by Mike Shea on 19 June 2017
On 9 May 2017, I posted a note to both Twitter and Facebook asking for, in one or two words, the three most important traits for a good D&D dungeon master. This returned roughly 162 total responses. I took these responses and performed some text mining using Python to normalize the results and help us find the most valued traits among these responses.
Below is a list of the top 30 traits along with the number of times they came up across the 162 results.
|Term||Frequency||% of Responses|
|flexible / adaptable||59||36.4%|
You'll notice that we grouped "flexible" and "adaptable" together into one group since it's hard to see a difference between the two words. You might also note that these aggregates include many variants of the same words; it's not just a pure text match. Finally, you can see that the percentages add up to greater than 100%. This is due to each response containing more than one result.

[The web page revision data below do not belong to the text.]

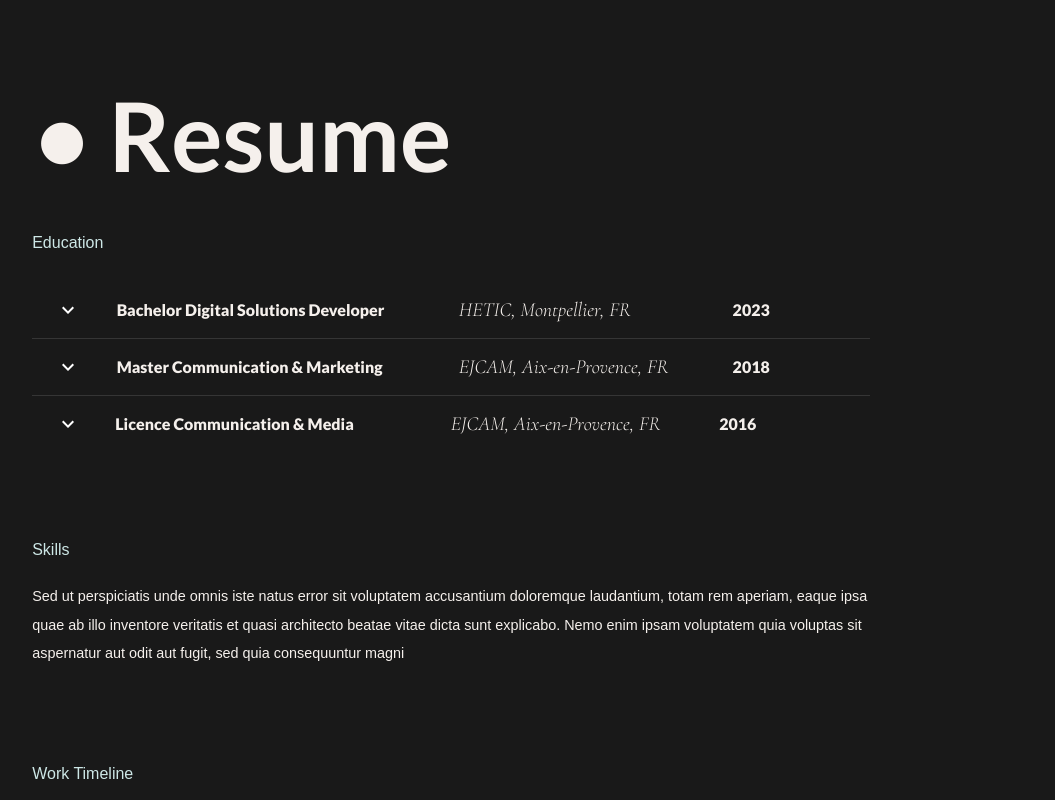
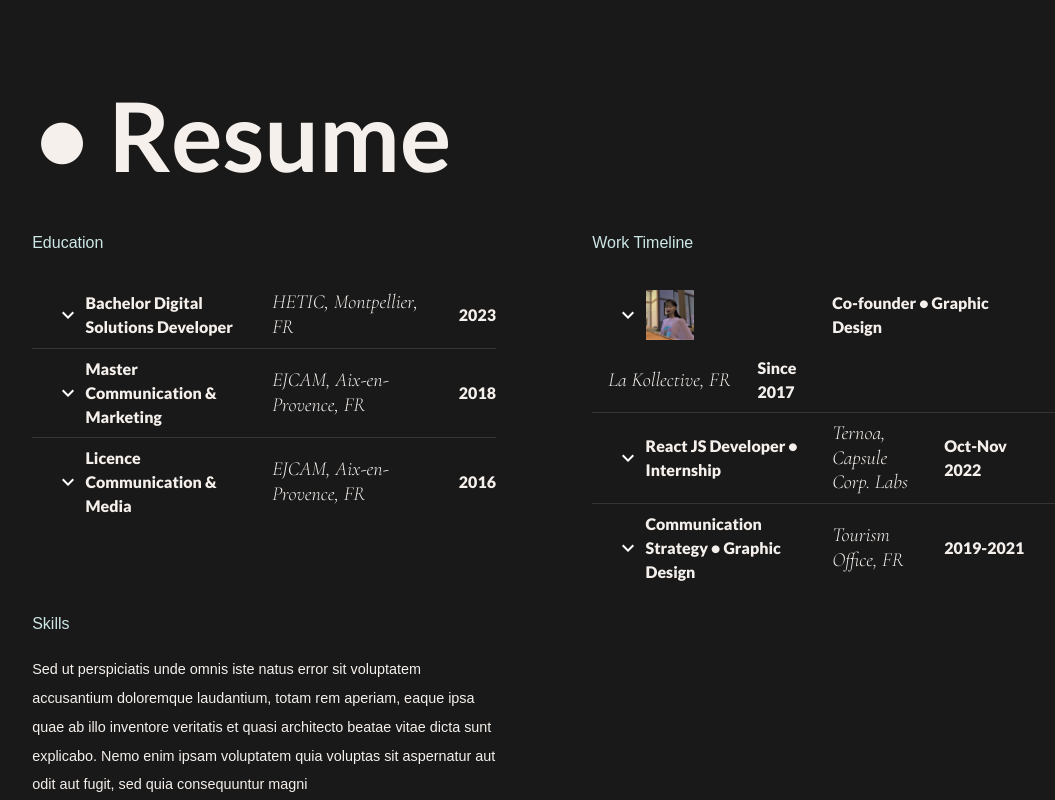
Before and after one commit to JulieChabanis/MinimalPortfolio, a React (Create React App) app: page / in a window 1280 px wide. Shown: the part 1780-2580 px from the top of the page, without its empty margins (147-1202 px from the left). Built offline with nearby package versions, Linux system fonts and the light colour scheme; a web font is replaced by a local one.

Commit message:
update workTimelineSection WIP

```diff
--- a/src/components/Home/Resume/Education.jsx
+++ b/src/components/Home/Resume/EducationSection/EducationSection.jsx
@@ -1,7 +1,7 @@
 import React, { useState } from 'react';
 import { Box, Divider, Typography, List, ListItem, Grid, IconButton, Collapse } from '@mui/material';
 import { ExpandMore, ExpandLess } from '@mui/icons-material';
-import styles from './Education.module.css'
+import styles from './EducationSection.module.css'
 
 const EducationSection = () => {
   const [expanded, setExpanded] = useState(null);
@@ -29,7 +29,7 @@ const EducationSection = () => {
             <Grid item xs={11} sm={5} md={5} lg={5}>
               <Typography variant="h10"> Bachelor Digital Solutions Developer</Typography>
             </Grid>
-            <Grid item xs={11} sm={5} md={4} lg={4}>
+            <Grid item xs={11} sm={5} md={4} lg={5}>
               <Typography marginLeft={{ xs: 4, sm: 0, md: 0, lg: 0}} variant="h4">HETIC, Montpellier, FR</Typography>
             </Grid>
             <Grid item xs={1} sm={1} md={1} lg={1}>
@@ -63,7 +63,7 @@ const EducationSection = () => {
             <Grid item xs={11} sm={5} md={5} lg={5}>
               <Typography variant="h10">Master Communication & Marketing</Typography>
             </Grid>
-            <Grid item xs={11} sm={5} md={4} lg={4}>
+            <Grid item xs={11} sm={5} md={4} lg={5}>
               <Typography  marginLeft={{ xs: 4, sm: 0, md: 0, lg: 0}} variant="h4">EJCAM, Aix-en-Provence, FR</Typography>
             </Grid>
             <Grid item xs={1} sm={1} md={1} lg={1}>
@@ -82,7 +82,7 @@ const EducationSection = () => {
 
         {/* Education 2 */}
         <ListItem>
-          <Grid container spacing={{ xs: 0, sm: 2, md: 1, lg: 0 }} alignItems="center">
+          <Grid container spacing={{ xs: 0, sm: 2, md: 1, lg: 2 }} alignItems="center">
             <Grid item xs={1} sm={1} md={1} lg={1}>
               <IconButton onClick={() => handleToggle(2)}>
                 {expanded === 2 ? <ExpandLess /> : <ExpandMore />}
@@ -91,7 +91,7 @@ const EducationSection = () => {
             <Grid item xs={11} sm={5} md={5} lg={5}>
               <Typography variant="h10">Licence Communication & Media</Typography>
             </Grid>
-            <Grid item xs={11} sm={5} md={4} lg={4}>
+            <Grid item xs={11} sm={5} md={4} lg={5}>
               <Typography  marginLeft={{ xs: 4, sm: 0, md: 0, lg: 0}} variant="h4">EJCAM, Aix-en-Provence, FR</Typography>
             </Grid>
             <Grid item xs={1} sm={1} md={1} lg={1}>
--- a/src/components/Home/Resume/Resume.jsx
+++ b/src/components/Home/Resume/Resume.jsx
@@ -3,7 +3,8 @@ import React  from 'react';
 import styles from './Resume.module.css';
 import { Box, Grid, useTheme } from "@mui/material";
 
-import EducationSection from "./Education";
+import EducationSection from "./EducationSection/EducationSection";
+import WorkTimelineSection from "./WorkTimelineSection/WorkTimelineSection";
 
 import { ParallaxSectionSubtitle } from "../../Effects/ParallaxSectionTitle/ParallaxSectionTitle";
 import PaddingResizeSection from "../../hooks/PaddingResizeSection";
@@ -21,12 +22,12 @@ const Resume = React.forwardRef(() => {
             <ParallaxSectionSubtitle baseVelocity={-2}>• Resume</ParallaxSectionSubtitle>
           </Box>
         <Grid container spacing={12}>
-          <Grid item xs={12} md={12} lg={10}>
+          <Grid item xs={12} md={12} lg={6}>
               <Box sx={{ fontSize: theme.typography.h2, marginBottom: "1.4rem"}}>
                 Education
               </Box>
               <Box>
-               <EducationSection/>
+               <EducationSection />
               </Box>
               <Box sx={{ fontSize: theme.typography.h2, marginBottom: "1.4rem", marginTop: "5rem"}}>
                 Skills
@@ -35,15 +36,12 @@ const Resume = React.forwardRef(() => {
                 Sed ut perspiciatis unde omnis iste natus error sit voluptatem accusantium doloremque laudantium, totam rem aperiam, eaque ipsa quae ab illo inventore veritatis et quasi architecto beatae vitae dicta sunt explicabo. Nemo enim ipsam voluptatem quia voluptas sit aspernatur aut odit aut fugit, sed quia consequuntur magni
               </Box>
           </Grid>
-          <Grid item xs={12} md={6} ld={6}>
+          <Grid item xs={12} md={6} lg={6}>
             <Box sx={{ fontSize: theme.typography.h2, marginBottom: "1.4rem"}}>
                 Work Timeline
             </Box>
-            <Box sx={{ fontSize: theme.typography.h6}}>
-              Sed ut perspiciatis unde omnis iste natus error sit voluptatem accusantium doloremque laudantium, totam rem aperiam, eaque ipsa quae ab illo inventore veritatis et quasi architecto
-              beatae vitae dicta sunt explicabo. Nemo enim ipsam voluptatem quia voluptas sit aspernatur aut odit aut fugit, sed quia consequuntur magni
-              Sed ut perspiciatis unde omnis iste natus error sit voluptatem accusantium doloremque laudantium, totam rem aperiam, eaque ipsa quae ab illo inventore veritatis et quasi architecto beatae vitae dicta sunt explicabo. Nemo enim ipsam voluptatem quia voluptas
-              sit aspernatur aut odit aut fugit, sed quia consequuntur magni
+            <Box>
+            <WorkTimelineSection />
             </Box>
           </Grid>
 
--- /dev/null
+++ b/src/components/Home/Resume/WorkTimelineSection/WorkTimelineSection.jsx
@@ -0,0 +1,137 @@
+import React, { useState } from 'react';
+import { Box, Divider, Typography, List, ListItem, Grid, IconButton, Collapse } from '@mui/material';
+import { ExpandMore, ExpandLess } from '@mui/icons-material';
+import styles from './WorkTimelineSection.module.css';
+import ProfilUser from "../../../../assets/images/profilUser.png";
+
+import InstagramIcon from '@mui/icons-material/Instagram';
+import FacebookIcon from '@mui/icons-material/Facebook';
+
+
+const WorkTimelineSection = () => {
+  const [expanded, setExpanded] = useState(null);
+
+  const handleToggle = (index) => {
+    setExpanded((prevIndex) => (prevIndex === index ? null : index));
+  };
+
+  return (
+    <Box>
+      <List>
+
+        {/* WorkTimeline 0 */}
+        <ListItem>
+          <Grid
+            container
+            spacing={{ xs: 0, sm: 2, md: 2, lg: 2 }}
+            alignItems="center"
+
+          >
+            <Grid item xs={1.4} sm={1} md={1} lg={1}>
+              <IconButton onClick={() => handleToggle(0)}>
+                {expanded === 0 ? <ExpandLess /> : <ExpandMore />}
+              </IconButton>
+            </Grid>
+           <Grid item xs={1.6} sm={5} md={5} lg={5}>
+            <Box className={styles.logoWorkExperience}>
+              <img src={ProfilUser} alt="Julie Chabanis" />
+            </Box>
+            </Grid>
+            <Grid item xs={9} sm={5} md={5} lg={5}>
+              <Typography variant="h10"> Co-founder • Graphic Design </Typography>
+            </Grid>
+            <Grid item xs={8} sm={5} md={4} lg={4}>
+              <Typography marginLeft={{ xs: 14, sm: 0, md: 0, lg: 0}} variant="h4">La Kollective, FR</Typography>
+            </Grid>
+            <Grid item xs={4} sm={1} md={1} lg={2}>
+              <Typography marginLeft={{ xs: 8, sm: 0, md: 0, lg: 0}}  variant="h10">
+                {"Since 2017"}
+              </Typography>
+            </Grid>
+          </Grid>
+        </ListItem>
+
+        <Collapse in={expanded === 0} timeout="auto" unmountOnExit>
+             <Box className={styles.collapsedText} marginTop={2}>
+                <Typography variant="h6">
+                  {"Electronic Music Collective / Events since 2017"}
+                </Typography>
+                <Typography variant="h6">
+                  {"Electronic Music Collective / Events • Development Strategy"}
+                </Typography>
+                <Typography variant="h6">
+                  {"Electronic Music Collective / Events • Development Strategy"}
+                </Typography>
+                <Box marginTop={2}>
+                <InstagramIcon />
+                <FacebookIcon className={styles.icones} />
+                </Box>
+              </Box>
+        </Collapse>
+
+        <Divider />
+
+        {/* WorkTimeline 1 */}
+        <ListItem>
+          <Grid
+            container
+            spacing={{ xs: 0, sm: 2, md: 2, lg: 2 }}
+            alignItems="center"
+          >
+            <Grid item xs={1} sm={1} md={1} lg={1}>
+              <IconButton onClick={() => handleToggle(1)}>
+                {expanded === 1 ? <ExpandLess /> : <ExpandMore />}
+              </IconButton>
+            </Grid>
+            <Grid item xs={11} sm={5} md={5} lg={5}>
+              <Typography variant="h10">React JS Developer •  Internship </Typography>
+            </Grid>
+            <Grid item xs={7} sm={5} md={4} lg={3}>
+              <Typography  marginLeft={{ xs: 4, sm: 0, md: 0, lg: 0}} variant="h4">Ternoa, Capsule Corp. Labs</Typography>
+            </Grid>
+            <Grid item xs={5} sm={1} md={1} lg={3}>
+              <Typography variant="h10" marginLeft={{ xs: 9, sm: 0, md: 0, lg: 0}}>Oct-Nov 2022</Typography>
+            </Grid>
+          </Grid>
+        </ListItem>
+
+        <Collapse in={expanded === 1} timeout="auto" unmountOnExit>
+          <Typography variant="h6" className={styles.collapsedText}>
+          {"Electronic Music Collective / Events • Development Strategy"}
+          </Typography>
+        </Collapse>
+
+        <Divider />
+
+        {/* WorkTimeline 2 */}
+        <ListItem>
+          <Grid container spacing={{ xs: 0, sm: 2, md: 1, lg: 2 }} alignItems="center">
+            <Grid item xs={1} sm={1} md={1} lg={1}>
+              <IconButton onClick={() => handleToggle(2)}>
+                {expanded === 2 ? <ExpandLess /> : <ExpandMore />}
+              </IconButton>
+            </Grid>
+            <Grid item xs={11} sm={5} md={5} lg={5}>
+              <Typography variant="h10">Communication Strategy • Graphic Design </Typography>
+            </Grid>
+            <Grid item xs={6} sm={5} md={4} lg={3}>
+              <Typography  marginLeft={{ xs: 4, sm: 0, md: 0, lg: 0}} variant="h4">Tourism Office, FR</Typography>
+            </Grid>
+            <Grid item xs={6} sm={1} md={1} lg={3}>
+              <Typography marginLeft={{ xs: 17, sm: 0, md: 0, lg: 0}} variant="h10">2019-2021</Typography>
+            </Grid>
+          </Grid>
+        </ListItem>
+
+        <Collapse in={expanded === 2} timeout="auto" unmountOnExit>
+          <Typography variant="h6" className={styles.collapsedText}>
+            {"Media studies • Influence strategy • New Media"}
+          </Typography>
+        </Collapse>
+
+      </List>
+    </Box>
+  );
+}
+
+export default WorkTimelineSection;
--- /dev/null
+++ b/src/components/Home/Resume/WorkTimelineSection/WorkTimelineSection.module.css
@@ -0,0 +1,26 @@
+.collapsedText {
+  padding-left: 10%;
+  padding-bottom:2%;
+}
+
+.logoWorkExperience > img {
+  align-items: center;
+  display: flex;
+  height: auto;
+
+  @media (max-width: 600px) {
+      width: 2.5rem;
+  }
+
+  @media (min-width: 601px) and (max-width: 1411px) {
+      width: 3rem;
+  }
+
+  @media (min-width: 1412px) {
+      width: 3rem;
+  }
+}
+
+.icones {
+  margin-left: 20px;
+}
--- a/src/components/Theme/theme.js
+++ b/src/components/Theme/theme.js
@@ -233,7 +233,7 @@ export const themeSettings = (mode) => {
           fontSize: "1rem",
         },
         "@media (min-width: 1300px)": {
-          fontSize: "1.2rem",
+          fontSize: "1.1rem",
         },
         fontWeight:800,
         color: mode === "dark" ? colors.grey[100] : colors.grey[100],
```
Also changed, not shown: src/components/Home/Resume/EducationSection/EducationSection.module.css (renamed from src/components/Home/Resume/Education.module.css).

An analysis like this gives us a powerful tool to understand the topic of good DMing. Any single opinion on the topic is just one point of information. When we group these opinions together, we start to get a wider view of what matters to people. It's not perfect, but, like Amazon star ratings on products, we're more likely to get an accurate view of a topic the more people weigh in. This is why I find the results of the 2016 DM Survey so interesting. We all have opinions on Theater of the Mind versus gridded combat and organized play versus home games. It's different when we can see the aggregate of these opinions. It isn't definitive, but it gives us a wider view than the flawed simulation of the world constantly going on in our own individual heads.
These responses are very telling when we take a good look at them. We can surmise, for example, that being flexible is twenty times more valued (according to this analysis) than being consistent (a common trait often mentioned as a virtue for organized play, for example). Paying attention to the percentage shows us how highly valued the top responses are compared to the rest. For example, the first item, being flexible and adaptable, was nearly 10x more valued than 11th, being enthusiastic.
This gives us a good idea where we might focus our attention and share our most valued experiences. In particular, when looking at the top three, improvisation seems to have a strong connection to being flexible, adaptable, and creative. From this, I would argue that, among all of the best skills, the msot important skill we can improve is our ability to improvise at the table.
You'll see more on improvisation in the days to come on Sly Flourish based on these results.
Send feedback to firstname.lastname@example.org.